When it reopens on Saturday, May 14, after three years of closure, SFMOMA will become the largest modern art museum in the country in terms of square footage. The new building has almost triple the gallery space of the old Mario Botta building, completed in 1995. The museum's permanent collection has grown to 33,000 works of art.
Kelly's paintings are from the collection of Don and Doris Fisher, founders of The Gap clothing chain. Their son, Robert Fisher, now president of SFMOMA's board, says his parents developed some serious, even obsessive collecting habits.
"You see something you love.
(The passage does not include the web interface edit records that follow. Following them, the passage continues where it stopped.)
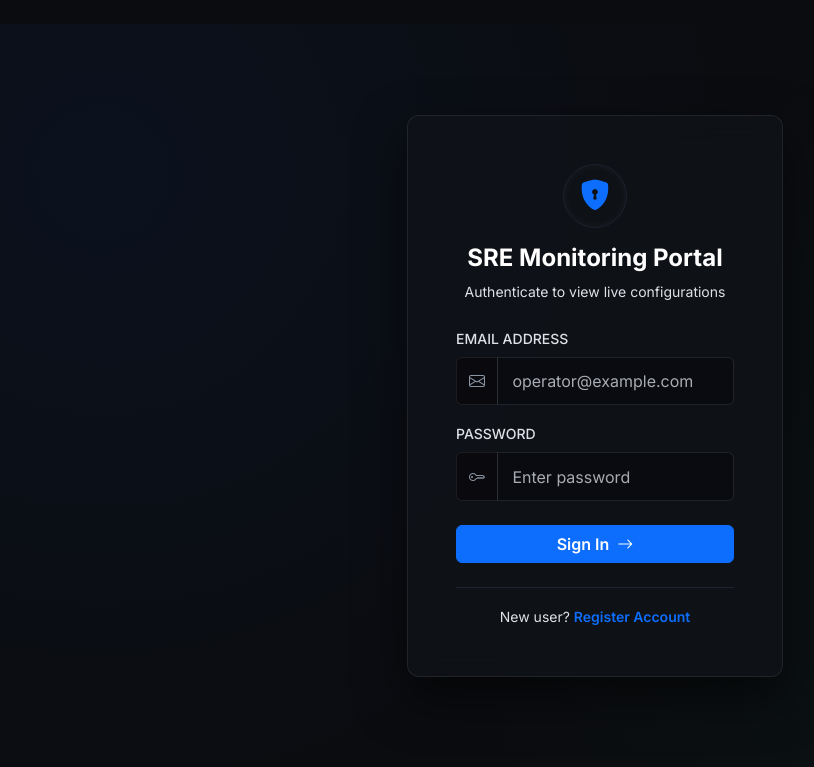
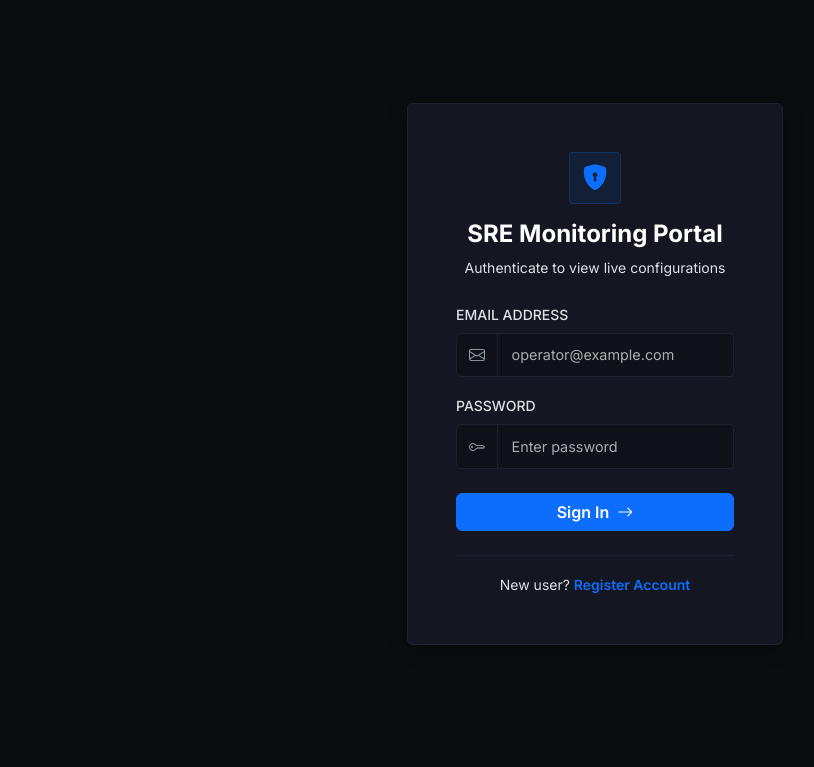
Before and after one commit to daneshwarinerti/Healthcheck-project, a FastAPI app: page /login in a window 1280 px wide. Shown: the top 767 px of the page, without its empty margins (45-859 px from the left). Run offline with FastAPI, Linux system fonts and the light colour scheme.

Commit message:
style: simplify login and registration UI and update dev db config

```diff
--- a/health-monitoring-system/monitoring-dashboard/app/static/css/style.css
+++ b/health-monitoring-system/monitoring-dashboard/app/static/css/style.css
@@ -215,55 +215,54 @@ body {
     animation: pulse 1s infinite;
 }
 
-/* Premium Auth Pages Glassmorphism & Aesthetics */
+/* Simple & Professional SRE Auth Theme */
 .auth-page-wrapper {
-    min-height: calc(100vh - 56px);
+    min-height: calc(100vh - 100px);
     display: flex;
     justify-content: center;
     align-items: center;
-    background: radial-gradient(circle at 10% 20%, rgba(13, 110, 253, 0.06) 0%, transparent 50%),
-                radial-gradient(circle at 90% 80%, rgba(14, 201, 128, 0.04) 0%, transparent 50%);
+    background-color: var(--bg-app);
 }
 
 .auth-card {
-    background: rgba(17, 19, 24, 0.75) !important;
-    backdrop-filter: blur(14px);
-    -webkit-backdrop-filter: blur(14px);
-    border: 1px solid rgba(255, 255, 255, 0.08) !important;
-    border-radius: 12px !important;
-    box-shadow: 0 20px 50px rgba(0, 0, 0, 0.55) !important;
+    background-color: var(--bg-card) !important;
+    border: 1px solid var(--border-color) !important;
+    border-radius: 6px !important;
+    box-shadow: 0 4px 20px rgba(0, 0, 0, 0.3) !important;
+    width: 100%;
 }
 
 .auth-card .form-control, .auth-card .form-select {
-    background-color: rgba(8, 9, 13, 0.55) !important;
-    border: 1px solid rgba(255, 255, 255, 0.08) !important;
-    border-radius: 6px;
-    padding: 0.7rem 0.9rem;
+    background-color: rgba(0, 0, 0, 0.2) !important;
+    border: 1px solid var(--border-color) !important;
+    border-radius: 4px;
+    padding: 0.65rem 0.85rem;
     color: #fff !important;
-    transition: border-color 0.2s ease, box-shadow 0.2s ease;
+    font-size: 0.9rem;
 }
 
 .auth-card .form-control:focus, .auth-card .form-select:focus {
     border-color: #0d6efd !important;
-    box-shadow: 0 0 12px rgba(13, 110, 253, 0.3) !important;
-    background-color: rgba(8, 9, 13, 0.7) !important;
+    box-shadow: 0 0 0 2px rgba(13, 110, 253, 0.15) !important;
+    background-color: rgba(0, 0, 0, 0.35) !important;
 }
 
 .auth-card .input-group-text {
-    background-color: rgba(8, 9, 13, 0.75) !important;
-    border: 1px solid rgba(255, 255, 255, 0.08) !important;
+    background-color: rgba(0, 0, 0, 0.25) !important;
+    border: 1px solid var(--border-color) !important;
     color: var(--text-muted);
 }
 
 .auth-icon-wrapper {
-    width: 64px;
-    height: 64px;
-    border-radius: 50%;
+    width: 52px;
+    height: 52px;
+    border-radius: 4px;
     display: flex;
     align-items: center;
     justify-content: center;
-    font-size: 1.9rem;
-    box-shadow: inset 0 0 10px rgba(255,255,255,0.05);
+    font-size: 1.6rem;
+    background-color: rgba(13, 110, 253, 0.1) !important;
+    border: 1px solid rgba(13, 110, 253, 0.2) !important;
 }
 
 /* Custom 1/5 column layout for KPI grid */
```
Also changed, not shown: 1 other file.
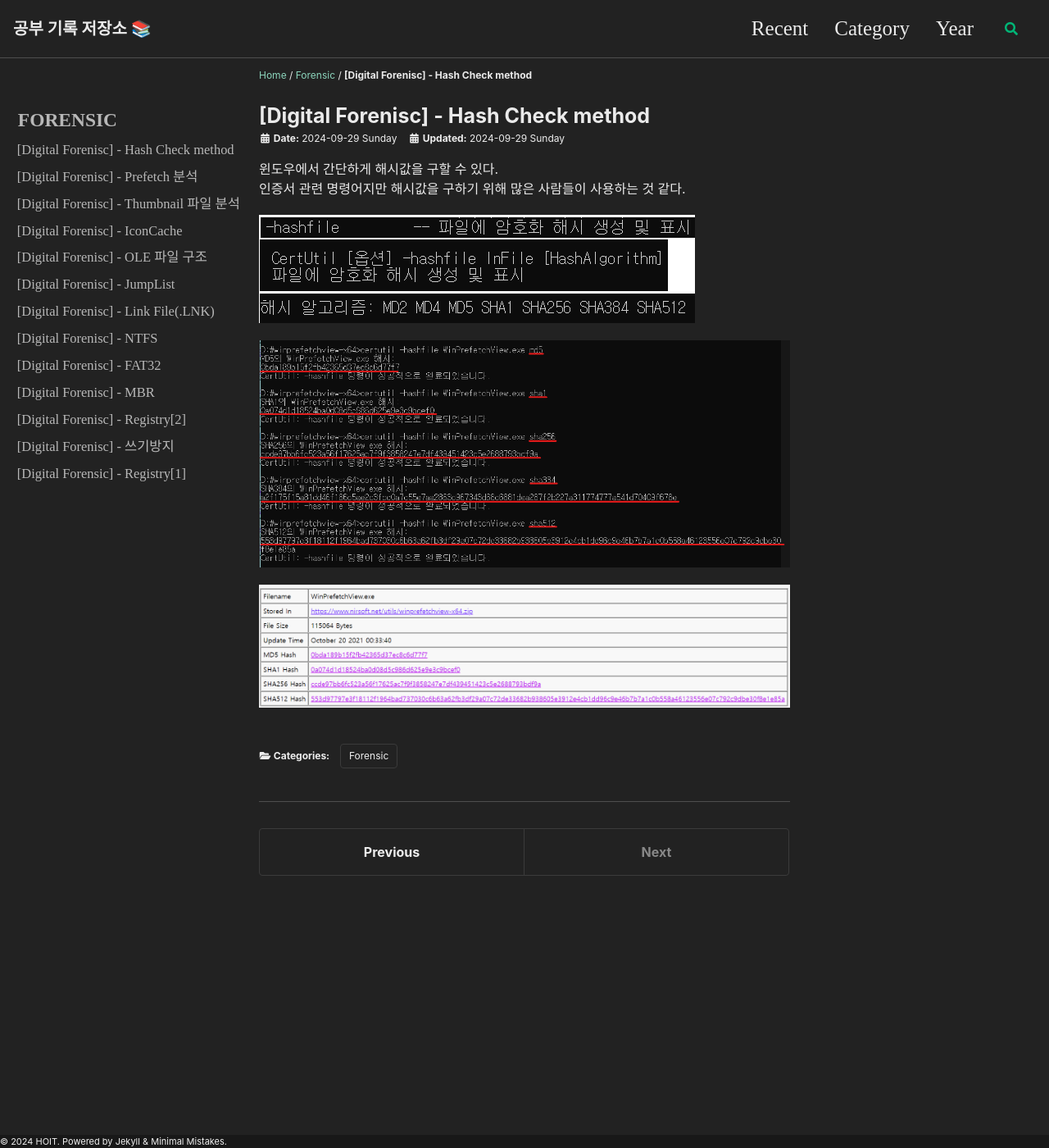
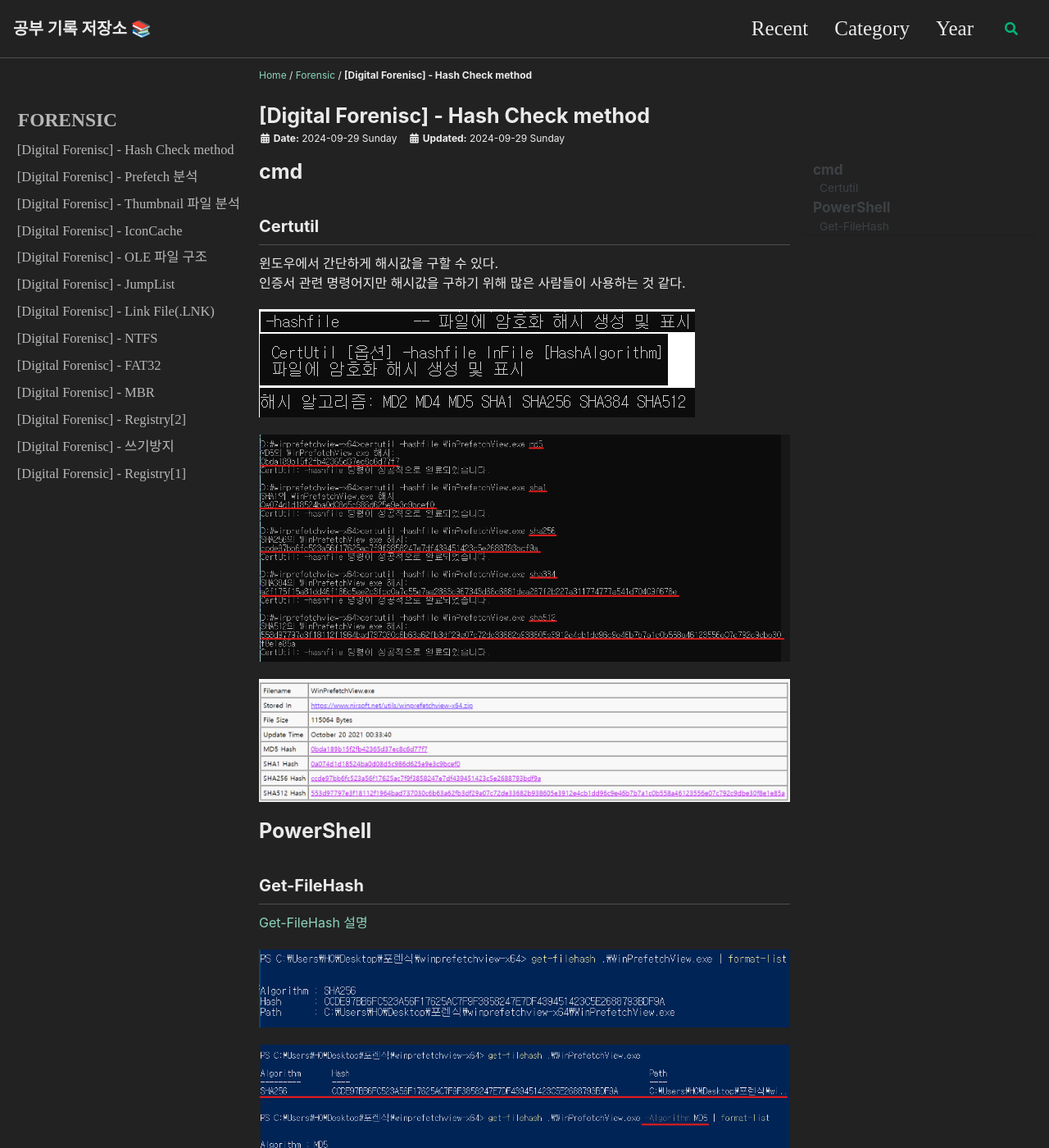
Before and after one commit to Hovember/Hovember.github.io, a Jekyll site: the page built from _posts/Digital forensic/2024-09-29-hashcheck.md, in a window 1280 px wide and 1400 px high. Shown: the whole window at 82% size. Built offline with Jekyll 4.4.1, drawn with Linux system fonts in a browser that asks for light colours; cached includes are drawn as plain includes; some web fonts are replaced; some of the changed text lies outside the part shown.

Commit message:
240930-prefetch,hashcheck

```diff
--- a/_posts/Digital forensic/2024-09-29-hashcheck.md
+++ b/_posts/Digital forensic/2024-09-29-hashcheck.md
@@ -1,12 +1,16 @@
 ---
 layout: single
 title: "[Digital Forenisc] - Hash Check method"
-excerpt: "Certutil -hashfile"
+excerpt: "cmd, powershell"
 categories:
   - Forensic
 date: 2024-09-29
 last_modified_at: 2024-09-29
 ---
+
+# cmd
+
+## Certutil
 
 윈도우에서 간단하게 해시값을 구할 수 있다.<br>
 인증서 관련 명령어지만 해시값을 구하기 위해 많은 사람들이 사용하는 것 같다.
@@ -16,3 +20,16 @@
 ![HashCheck](/assets/forensic/HashCheck/Certutil_use.png "Certutil")
 
 ![HashCheck](/assets/forensic/HashCheck/hashcheck.png "Certutil")
+
+
+# PowerShell
+
+## Get-FileHash
+
+[Get-FileHash 설명](https://learn.microsoft.com/en-us/powershell/module/microsoft.powershell.utility/get-filehash?view=powershell-7.4)
+
+![HashCheck](/assets/forensic/HashCheck/powershell.png "Get-FileHash")
+
+![HashCheck](/assets/forensic/HashCheck/powershell2.png "Get-FileHash")
+
+format-list 파이프 명령어를 입력해서 편하게 볼 수 있다.
```
Also changed, not shown: assets/forensic/HashCheck/powershell.png (added), assets/forensic/HashCheck/powershell2.png (added).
You buy it, you enjoy it," Fisher says of his parents' passion for collecting art. "And then you see another thing you might love, and then you see another thing you love, and another thing. Then your walls are full at home. So what do you do?"
The Fishers displayed their work at The Gap headquarters. Then, eight years ago, they abandoned a plan to build their own museum in The Presidio, and made a long term loan to SFMOMA of 1100 paintings and sculptures. During the construction of the new wing, SFMOMA director Neal Benezra persuaded other donors to promise thousands more artworks to the museum.
"The collection we now have is as good as any in the world," Benezra says. "Not just the numbers of works, but also the quality of works and the depth of our holdings."
A "who's who" of the modern art world
Much of the new wing is filled with what amounts to a "who’s who" of famous mid- to-late-20th century artists, many of whom became personal friends of the Fishers. There are deep dives into the work of pop icon Andy Warhol, photorealist Gerhard Richter, photographer Chuck Close, and sculptors Richard Serra, and Alexander Calder, to name a few.
But for all of the newly-expanded SFMOMA's bounties, a number of critics have voiced concerns about what’s missing.
"It’s very, very obvious," says Dena Beard, executive director of The Lab, an experimental gallery in San Francisco, and a former curator at the Berkeley Art Museum. "They’re missing women and people of color in their collection."
SFMOMA has been quick to defend itself against such critiques. Garrels says the museum is working to fill in the gaps, for example through such recent acquisitions as an intimate, candid portrait by the American artist Alice Neel depicting a gay male couple sitting together. "It’s the first painting of Neel to come into the collection," Garrels says.
The Neel is next to Edward Hopper's famous portrait of a woman in a movie theater, and a collage by African-American artist Romare Bearden -- the first Bearden to come into the collection.
Do big donors call the shots?
In addition to the under-representation of non-caucasian and women artists in the Fisher Collection, there’s another ethical question to consider about how museums decide whether art is worth displaying or not when they’re offered a major donation.
“Are we owned by our patrons, or are we owned by the curatorial vision?" Beard asks. "How do we determine value when we require so much actual dollar sign value from these people."
Such issues have often been swept aside in the history of modern art. New York’s Whitney and Guggenheim museums were both founded by their wealthy namesakes. Music mogul David Geffen recently gave New York's Museum of Modern Art $100 million for a new wing, and businessman Eli Broad has invested around $1 billion dollars in museums in Los Angeles, including building and endowing The Broad Museum devoted to his own art collection.
But Garrels says he frequently declines the offerings of potential donors. "There are private collections that would not have been of interest to the museum, where we just feel the work is not of the caliber or quality that we want to maintain for this collection," Garrels says.
Fisher Collection draws praise despite criticism
In spite of the criticisms, many art world insiders have praised the quality of the Fisher Collection. Beard says she was moved to tears by a room full of Agnes Martin paintings -- seven minimalist paintings in deep blues and white-washed colors that seem to float off the canvas. "It is absolutely stunning," Beard says. "And they’re moving. They’re something you want to spend hours and hours with."
Shannon Jackson, associate vice chancellor of arts and design at UC Berkeley, says the agreement between the Fishers and SFMOMA was a deal worth making.
"By donating a huge collection to a publicly minded institution, it is now possible for all of us citizens to see these works," Jackson says. "And we don’t have to wait for an invitation to the Fisher’s house for dinner."
As SFMOMA opens to the public, visitors will be able to make their own judgments about whether it is both a big museum -- and a great one.